» Task:
Lines from the records below that contain the word "file" are to be copied out.

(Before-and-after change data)
-*-*-

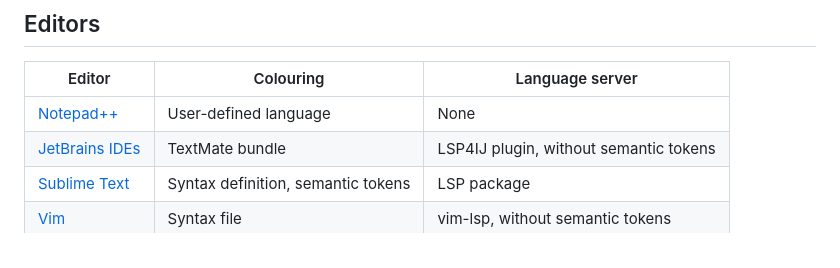
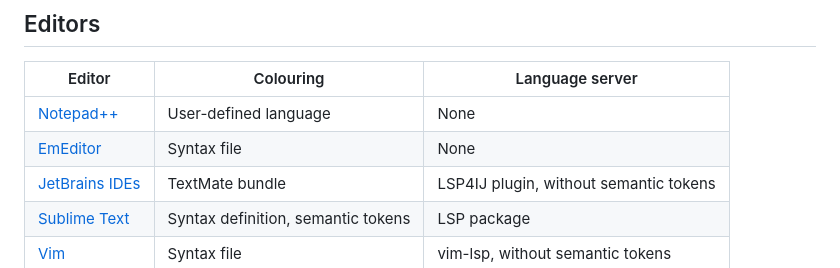
Before and after one commit to Amixx/IFC-LS-integrations, a Markdown page: README.md, the part around the change. Rendered like a GitHub page.

Commit message:
Add EmEditor colouring setup

```diff
--- a/README.md
+++ b/README.md
@@ -21,6 +21,7 @@ need the full syntax tree.
 | Editor | Colouring | Language server |
 | ------ | --------- | --------------- |
 | [Notepad++](notepad++) | User-defined language | None |
+| [EmEditor](emeditor) | Syntax file | None |
 | [JetBrains IDEs](jetbrains) | TextMate bundle | LSP4IJ plugin, without semantic tokens |
 | [Sublime Text](sublime) | Syntax definition, semantic tokens | LSP package |
 | [Vim](vim) | Syntax file | vim-lsp, without semantic tokens |
```
Also changed, not shown: emeditor/README.md (added, +21 -0 lines), emeditor/screenshot.png (added), 1 other file.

-*-*-

» Output of the task:
+| [EmEditor](emeditor) | Syntax file | None |
 | [Vim](vim) | Syntax file | vim-lsp, without semantic tokens |
Also changed, not shown: emeditor/README.md (added, +21 -0 lines), emeditor/screenshot.png (added), 1 other file.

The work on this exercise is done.